> [Exercise instructions]: Scan the entries below, and for each line that includes the word "をご用意してお待ちしています", make a copy.

> [Supplied information]:
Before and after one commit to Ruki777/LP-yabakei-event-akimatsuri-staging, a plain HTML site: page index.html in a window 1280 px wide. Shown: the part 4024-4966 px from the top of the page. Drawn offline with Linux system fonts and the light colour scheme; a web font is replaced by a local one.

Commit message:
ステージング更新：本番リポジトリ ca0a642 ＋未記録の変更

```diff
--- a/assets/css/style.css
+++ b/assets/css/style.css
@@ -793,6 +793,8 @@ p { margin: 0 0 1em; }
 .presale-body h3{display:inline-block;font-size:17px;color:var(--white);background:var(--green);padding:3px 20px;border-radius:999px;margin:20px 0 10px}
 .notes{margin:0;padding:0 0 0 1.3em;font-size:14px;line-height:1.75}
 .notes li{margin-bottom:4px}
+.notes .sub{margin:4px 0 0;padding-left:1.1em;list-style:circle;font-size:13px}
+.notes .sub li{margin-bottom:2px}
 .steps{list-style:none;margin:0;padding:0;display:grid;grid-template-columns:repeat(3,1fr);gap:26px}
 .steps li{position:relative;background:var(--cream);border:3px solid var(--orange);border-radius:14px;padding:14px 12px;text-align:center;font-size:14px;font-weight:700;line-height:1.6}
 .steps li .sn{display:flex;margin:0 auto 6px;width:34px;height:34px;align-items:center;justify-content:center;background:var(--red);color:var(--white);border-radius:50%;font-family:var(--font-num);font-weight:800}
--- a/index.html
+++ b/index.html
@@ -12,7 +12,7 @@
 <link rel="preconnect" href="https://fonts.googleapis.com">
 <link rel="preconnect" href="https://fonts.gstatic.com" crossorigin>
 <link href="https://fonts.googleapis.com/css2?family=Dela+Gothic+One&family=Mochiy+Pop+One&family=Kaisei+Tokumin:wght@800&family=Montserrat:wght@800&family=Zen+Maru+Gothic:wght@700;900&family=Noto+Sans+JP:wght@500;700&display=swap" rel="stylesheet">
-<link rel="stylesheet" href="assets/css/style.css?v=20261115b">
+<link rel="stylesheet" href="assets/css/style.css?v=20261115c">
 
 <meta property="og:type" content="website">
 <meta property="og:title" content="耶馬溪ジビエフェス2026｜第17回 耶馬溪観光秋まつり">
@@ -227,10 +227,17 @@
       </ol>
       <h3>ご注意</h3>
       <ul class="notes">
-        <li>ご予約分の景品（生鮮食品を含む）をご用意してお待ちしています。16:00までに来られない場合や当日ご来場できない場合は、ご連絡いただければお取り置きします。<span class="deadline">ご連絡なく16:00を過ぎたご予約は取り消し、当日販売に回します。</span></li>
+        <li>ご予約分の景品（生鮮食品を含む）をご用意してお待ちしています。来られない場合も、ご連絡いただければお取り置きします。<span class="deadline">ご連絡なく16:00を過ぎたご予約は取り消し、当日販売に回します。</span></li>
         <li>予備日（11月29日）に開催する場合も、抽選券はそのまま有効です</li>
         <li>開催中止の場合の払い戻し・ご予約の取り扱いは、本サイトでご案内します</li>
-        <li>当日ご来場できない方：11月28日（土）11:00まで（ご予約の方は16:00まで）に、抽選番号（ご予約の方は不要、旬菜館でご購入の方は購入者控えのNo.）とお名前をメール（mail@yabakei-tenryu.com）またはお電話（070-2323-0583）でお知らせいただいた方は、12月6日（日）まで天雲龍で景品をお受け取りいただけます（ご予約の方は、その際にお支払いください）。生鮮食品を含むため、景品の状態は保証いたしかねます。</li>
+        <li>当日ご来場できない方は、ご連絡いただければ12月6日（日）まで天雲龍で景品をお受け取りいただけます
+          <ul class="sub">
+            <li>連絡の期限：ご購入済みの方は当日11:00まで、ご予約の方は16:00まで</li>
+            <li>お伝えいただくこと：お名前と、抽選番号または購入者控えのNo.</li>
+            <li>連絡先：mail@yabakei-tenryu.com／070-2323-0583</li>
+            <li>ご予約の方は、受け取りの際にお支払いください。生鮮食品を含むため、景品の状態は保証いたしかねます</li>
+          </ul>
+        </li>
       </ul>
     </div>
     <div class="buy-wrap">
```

> [Response to the task]:
-        <li>ご予約分の景品（生鮮食品を含む）をご用意してお待ちしています。16:00までに来られない場合や当日ご来場できない場合は、ご連絡いただければお取り置きします。<span class="deadline">ご連絡なく16:00を過ぎたご予約は取り消し、当日販売に回します。</span></li>
+        <li>ご予約分の景品（生鮮食品を含む）をご用意してお待ちしています。来られない場合も、ご連絡いただければお取り置きします。<span class="deadline">ご連絡なく16:00を過ぎたご予約は取り消し、当日販売に回します。</span></li>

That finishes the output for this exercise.